__The records__.
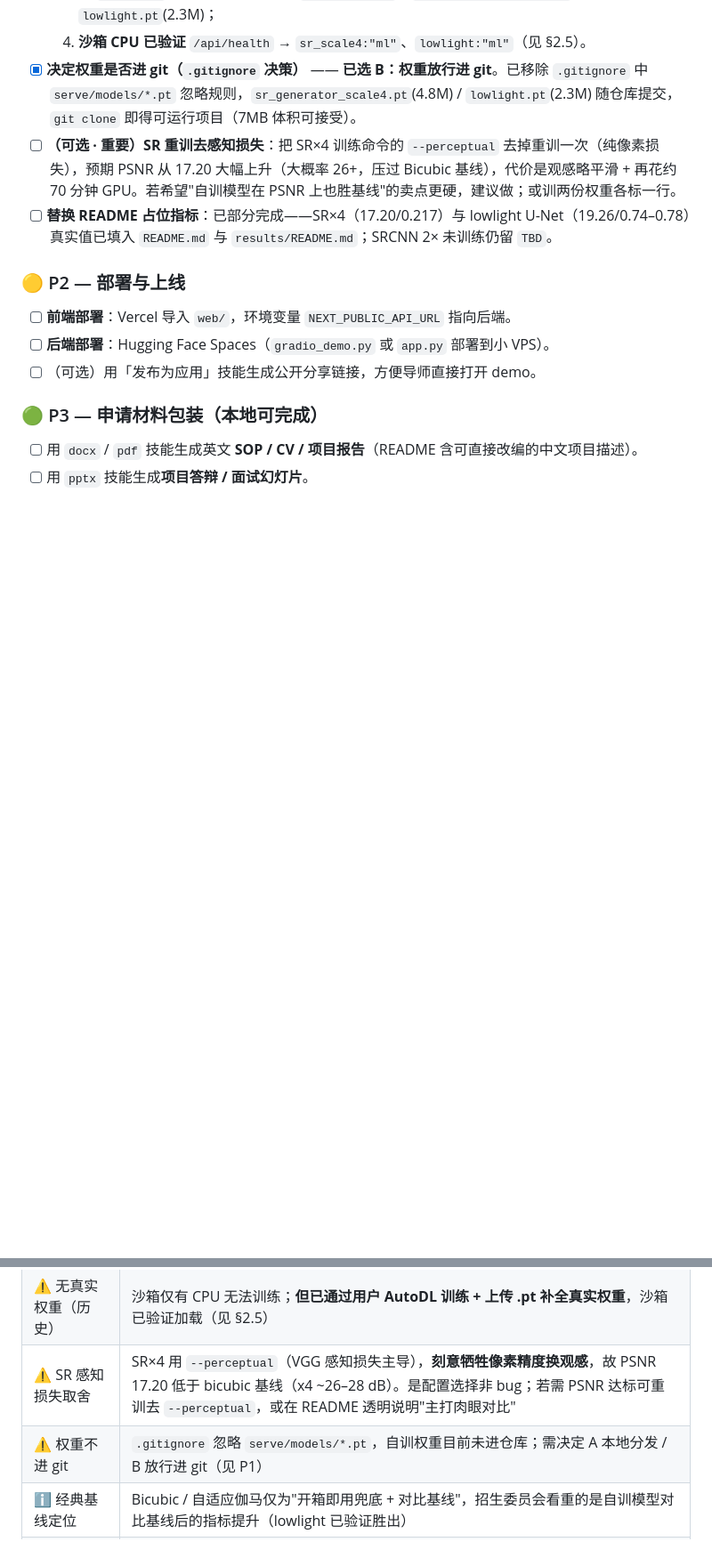
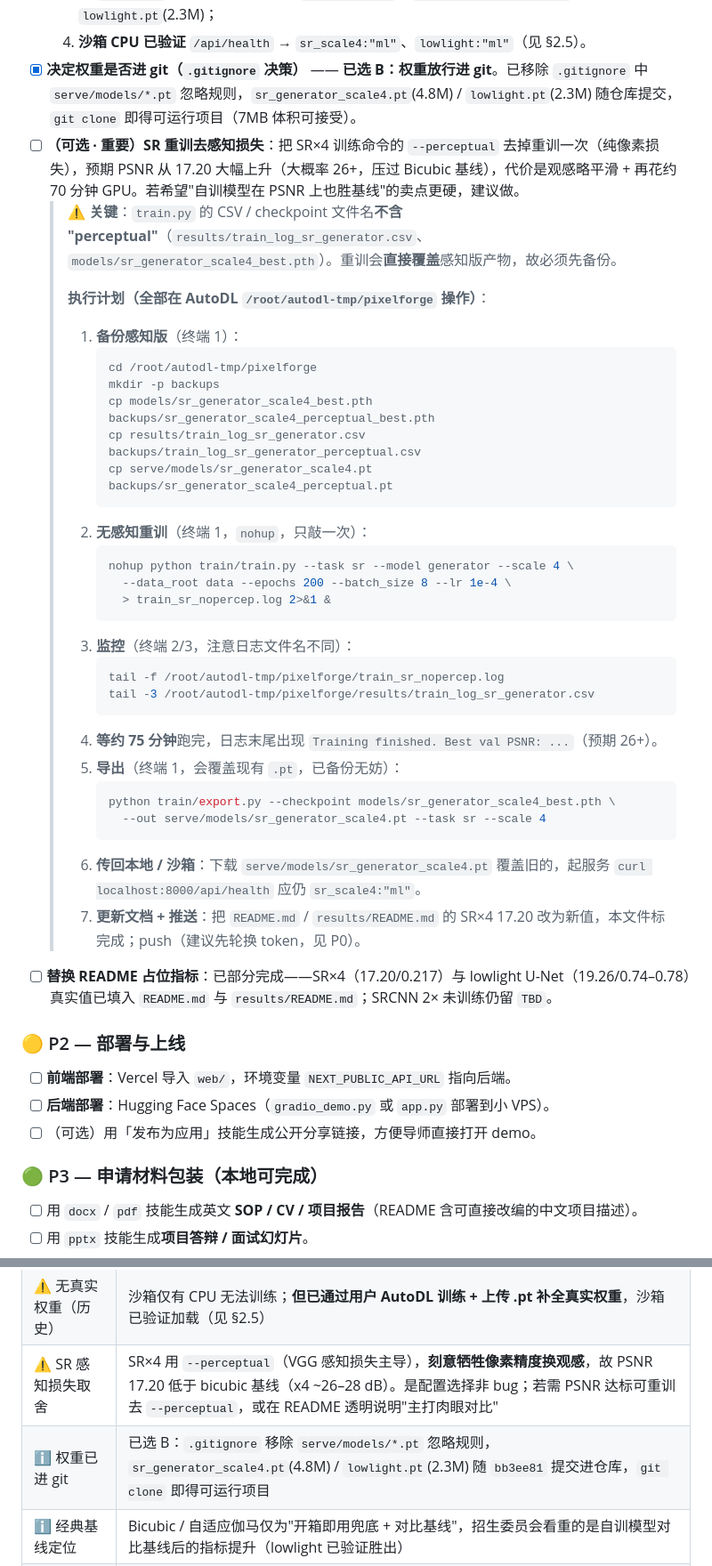
Before and after one commit to ElijahZhao/pixelforge-image-restoration-, a Markdown page: PROGRESS.md, 2 parts joined by grey strips. Shown at 89% size. Rendered like a GitHub page; blank space fills up the shorter version.

Commit message:
docs(PROGRESS): 固化 SR 去感知损失重训命令清单 + 修正权重已进 git 备注
- P1③ 由一句话扩展为 7 步可执行命令清单（含备份步骤，规避 train.py 产物名不含 perceptual 导致的覆盖风险）
- 已知风险表：权重未进 git → 已选 B 进 git(bb3ee81)，更正为信息态克隆即得

````diff
--- a/PROGRESS.md
+++ b/PROGRESS.md
@@ -97,7 +97,37 @@
   3. 已 `export.py` 导出 TorchScript 到 `serve/models/`：`sr_generator_scale4.pt`(4.8M) / `lowlight.pt`(2.3M)；
   4. **沙箱 CPU 已验证** `/api/health` → `sr_scale4:"ml"`、`lowlight:"ml"`（见 §2.5）。
 - [x] **决定权重是否进 git（`.gitignore` 决策）** —— **已选 B：权重放行进 git**。已移除 `.gitignore` 中 `serve/models/*.pt` 忽略规则，`sr_generator_scale4.pt`(4.8M) / `lowlight.pt`(2.3M) 随仓库提交，`git clone` 即得可运行项目（7MB 体积可接受）。
-- [ ] **（可选 · 重要）SR 重训去感知损失**：把 SR×4 训练命令的 `--perceptual` 去掉重训一次（纯像素损失），预期 PSNR 从 17.20 大幅上升（大概率 26+，压过 Bicubic 基线），代价是观感略平滑 + 再花约 70 分钟 GPU。若希望"自训模型在 PSNR 上也胜基线"的卖点更硬，建议做；或训两份权重各标一行。
+- [ ] **（可选 · 重要）SR 重训去感知损失**：把 SR×4 训练命令的 `--perceptual` 去掉重训一次（纯像素损失），预期 PSNR 从 17.20 大幅上升（大概率 26+，压过 Bicubic 基线），代价是观感略平滑 + 再花约 70 分钟 GPU。若希望"自训模型在 PSNR 上也胜基线"的卖点更硬，建议做。
+  > ⚠️ **关键**：`train.py` 的 CSV / checkpoint 文件名**不含 "perceptual"**（`results/train_log_sr_generator.csv`、`models/sr_generator_scale4_best.pth`）。重训会**直接覆盖**感知版产物，故必须先备份。
+  >
+  > **执行计划（全部在 AutoDL `/root/autodl-tmp/pixelforge` 操作）**：
+  > 1. **备份感知版**（终端 1）：
+  >    ```bash
+  >    cd /root/autodl-tmp/pixelforge
+  >    mkdir -p backups
+  >    cp models/sr_generator_scale4_best.pth  backups/sr_generator_scale4_perceptual_best.pth
+  >    cp results/train_log_sr_generator.csv  backups/train_log_sr_generator_perceptual.csv
+  >    cp serve/models/sr_generator_scale4.pt backups/sr_generator_scale4_perceptual.pt
+  >    ```
+  > 2. **无感知重训**（终端 1，`nohup`，只敲一次）：
+  >    ```bash
+  >    nohup python train/train.py --task sr --model generator --scale 4 \
+  >      --data_root data --epochs 200 --batch_size 8 --lr 1e-4 \
+  >      > train_sr_nopercep.log 2>&1 &
+  >    ```
+  > 3. **监控**（终端 2/3，注意日志文件名不同）：
+  >    ```bash
+  >    tail -f /root/autodl-tmp/pixelforge/train_sr_nopercep.log
+  >    tail -3 /root/autodl-tmp/pixelforge/results/train_log_sr_generator.csv
+  >    ```
+  > 4. **等约 75 分钟**跑完，日志末尾出现 `Training finished. Best val PSNR: ...`（预期 26+）。
+  > 5. **导出**（终端 1，会覆盖现有 `.pt`，已备份无妨）：
+  >    ```bash
+  >    python train/export.py --checkpoint models/sr_generator_scale4_best.pth \
+  >      --out serve/models/sr_generator_scale4.pt --task sr --scale 4
+  >    ```
+  > 6. **传回本地 / 沙箱**：下载 `serve/models/sr_generator_scale4.pt` 覆盖旧的，起服务 `curl localhost:8000/api/health` 应仍 `sr_scale4:"ml"`。
+  > 7. **更新文档 + 推送**：把 `README.md` / `results/README.md` 的 SR×4 17.20 改为新值，本文件标完成；push（建议先轮换 token，见 P0）。
 - [ ] **替换 README 占位指标**：已部分完成——SR×4（17.20/0.217）与 lowlight U-Net（19.26/0.74–0.78）真实值已填入 `README.md` 与 `results/README.md`；SRCNN 2× 未训练仍留 `TBD`。
 
 ### 🟡 P2 — 部署与上线
@@ -126,7 +156,7 @@
 | 🔴 暴露的 Token | 见 P0；必须轮换，否则仓库推送权限可被他人滥用 |
 | ⚠️ 无真实权重（历史） | 沙箱仅有 CPU 无法训练；**但已通过用户 AutoDL 训练 + 上传 .pt 补全真实权重**，沙箱已验证加载（见 §2.5） |
 | ⚠️ SR 感知损失取舍 | SR×4 用 `--perceptual`（VGG 感知损失主导），**刻意牺牲像素精度换观感**，故 PSNR 17.20 低于 bicubic 基线（x4 ~26–28 dB）。是配置选择非 bug；若需 PSNR 达标可重训去 `--perceptual`，或在 README 透明说明"主打肉眼对比" |
-| ⚠️ 权重不进 git | `.gitignore` 忽略 `serve/models/*.pt`，自训权重目前未进仓库；需决定 A 本地分发 / B 放行进 git（见 P1） |
+| ℹ️ 权重已进 git | 已选 B：`.gitignore` 移除 `serve/models/*.pt` 忽略规则，`sr_generator_scale4.pt`(4.8M) / `lowlight.pt`(2.3M) 随 `bb3ee81` 提交进仓库，`git clone` 即得可运行项目 |
 | ℹ️ 经典基线定位 | Bicubic / 自适应伽马仅为"开箱即用兜底 + 对比基线"，招生委员会看重的是自训模型对比基线后的指标提升（lowlight 已验证胜出） |
 | ℹ️ 受限网络推送 | 沙箱直连 GitHub 被 egress 白名单拦截，已用 `ghproxy.net` 镜像解决（见 `DEPLOY.md` §4） |
 
````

__What to work on__. Return every line above word for word, minus images.

__Task response__.
Before and after one commit to ElijahZhao/pixelforge-image-restoration-, a Markdown page: PROGRESS.md, 2 parts joined by grey strips. Shown at 89% size. Rendered like a GitHub page; blank space fills up the shorter version.

Commit message:
docs(PROGRESS): 固化 SR 去感知损失重训命令清单 + 修正权重已进 git 备注
- P1③ 由一句话扩展为 7 步可执行命令清单（含备份步骤，规避 train.py 产物名不含 perceptual 导致的覆盖风险）
- 已知风险表：权重未进 git → 已选 B 进 git(bb3ee81)，更正为信息态克隆即得

````diff
--- a/PROGRESS.md
+++ b/PROGRESS.md
@@ -97,7 +97,37 @@
   3. 已 `export.py` 导出 TorchScript 到 `serve/models/`：`sr_generator_scale4.pt`(4.8M) / `lowlight.pt`(2.3M)；
   4. **沙箱 CPU 已验证** `/api/health` → `sr_scale4:"ml"`、`lowlight:"ml"`（见 §2.5）。
 - [x] **决定权重是否进 git（`.gitignore` 决策）** —— **已选 B：权重放行进 git**。已移除 `.gitignore` 中 `serve/models/*.pt` 忽略规则，`sr_generator_scale4.pt`(4.8M) / `lowlight.pt`(2.3M) 随仓库提交，`git clone` 即得可运行项目（7MB 体积可接受）。
-- [ ] **（可选 · 重要）SR 重训去感知损失**：把 SR×4 训练命令的 `--perceptual` 去掉重训一次（纯像素损失），预期 PSNR 从 17.20 大幅上升（大概率 26+，压过 Bicubic 基线），代价是观感略平滑 + 再花约 70 分钟 GPU。若希望"自训模型在 PSNR 上也胜基线"的卖点更硬，建议做；或训两份权重各标一行。
+- [ ] **（可选 · 重要）SR 重训去感知损失**：把 SR×4 训练命令的 `--perceptual` 去掉重训一次（纯像素损失），预期 PSNR 从 17.20 大幅上升（大概率 26+，压过 Bicubic 基线），代价是观感略平滑 + 再花约 70 分钟 GPU。若希望"自训模型在 PSNR 上也胜基线"的卖点更硬，建议做。
+  > ⚠️ **关键**：`train.py` 的 CSV / checkpoint 文件名**不含 "perceptual"**（`results/train_log_sr_generator.csv`、`models/sr_generator_scale4_best.pth`）。重训会**直接覆盖**感知版产物，故必须先备份。
+  >
+  > **执行计划（全部在 AutoDL `/root/autodl-tmp/pixelforge` 操作）**：
+  > 1. **备份感知版**（终端 1）：
+  >    ```bash
+  >    cd /root/autodl-tmp/pixelforge
+  >    mkdir -p backups
+  >    cp models/sr_generator_scale4_best.pth  backups/sr_generator_scale4_perceptual_best.pth
+  >    cp results/train_log_sr_generator.csv  backups/train_log_sr_generator_perceptual.csv
+  >    cp serve/models/sr_generator_scale4.pt backups/sr_generator_scale4_perceptual.pt
+  >    ```
+  > 2. **无感知重训**（终端 1，`nohup`，只敲一次）：
+  >    ```bash
+  >    nohup python train/train.py --task sr --model generator --scale 4 \
+  >      --data_root data --epochs 200 --batch_size 8 --lr 1e-4 \
+  >      > train_sr_nopercep.log 2>&1 &
+  >    ```
+  > 3. **监控**（终端 2/3，注意日志文件名不同）：
+  >    ```bash
+  >    tail -f /root/autodl-tmp/pixelforge/train_sr_nopercep.log
+  >    tail -3 /root/autodl-tmp/pixelforge/results/train_log_sr_generator.csv
+  >    ```
+  > 4. **等约 75 分钟**跑完，日志末尾出现 `Training finished. Best val PSNR: ...`（预期 26+）。
+  > 5. **导出**（终端 1，会覆盖现有 `.pt`，已备份无妨）：
+  >    ```bash
+  >    python train/export.py --checkpoint models/sr_generator_scale4_best.pth \
+  >      --out serve/models/sr_generator_scale4.pt --task sr --scale 4
+  >    ```
+  > 6. **传回本地 / 沙箱**：下载 `serve/models/sr_generator_scale4.pt` 覆盖旧的，起服务 `curl localhost:8000/api/health` 应仍 `sr_scale4:"ml"`。
+  > 7. **更新文档 + 推送**：把 `README.md` / `results/README.md` 的 SR×4 17.20 改为新值，本文件标完成；push（建议先轮换 token，见 P0）。
 - [ ] **替换 README 占位指标**：已部分完成——SR×4（17.20/0.217）与 lowlight U-Net（19.26/0.74–0.78）真实值已填入 `README.md` 与 `results/README.md`；SRCNN 2× 未训练仍留 `TBD`。
 
 ### 🟡 P2 — 部署与上线
@@ -126,7 +156,7 @@
 | 🔴 暴露的 Token | 见 P0；必须轮换，否则仓库推送权限可被他人滥用 |
 | ⚠️ 无真实权重（历史） | 沙箱仅有 CPU 无法训练；**但已通过用户 AutoDL 训练 + 上传 .pt 补全真实权重**，沙箱已验证加载（见 §2.5） |
 | ⚠️ SR 感知损失取舍 | SR×4 用 `--perceptual`（VGG 感知损失主导），**刻意牺牲像素精度换观感**，故 PSNR 17.20 低于 bicubic 基线（x4 ~26–28 dB）。是配置选择非 bug；若需 PSNR 达标可重训去 `--perceptual`，或在 README 透明说明"主打肉眼对比" |
-| ⚠️ 权重不进 git | `.gitignore` 忽略 `serve/models/*.pt`，自训权重目前未进仓库；需决定 A 本地分发 / B 放行进 git（见 P1） |
+| ℹ️ 权重已进 git | 已选 B：`.gitignore` 移除 `serve/models/*.pt` 忽略规则，`sr_generator_scale4.pt`(4.8M) / `lowlight.pt`(2.3M) 随 `bb3ee81` 提交进仓库，`git clone` 即得可运行项目 |
 | ℹ️ 经典基线定位 | Bicubic / 自适应伽马仅为"开箱即用兜底 + 对比基线"，招生委员会看重的是自训模型对比基线后的指标提升（lowlight 已验证胜出） |
 | ℹ️ 受限网络推送 | 沙箱直连 GitHub 被 egress 白名单拦截，已用 `ghproxy.net` 镜像解决（见 `DEPLOY.md` §4） |
 
````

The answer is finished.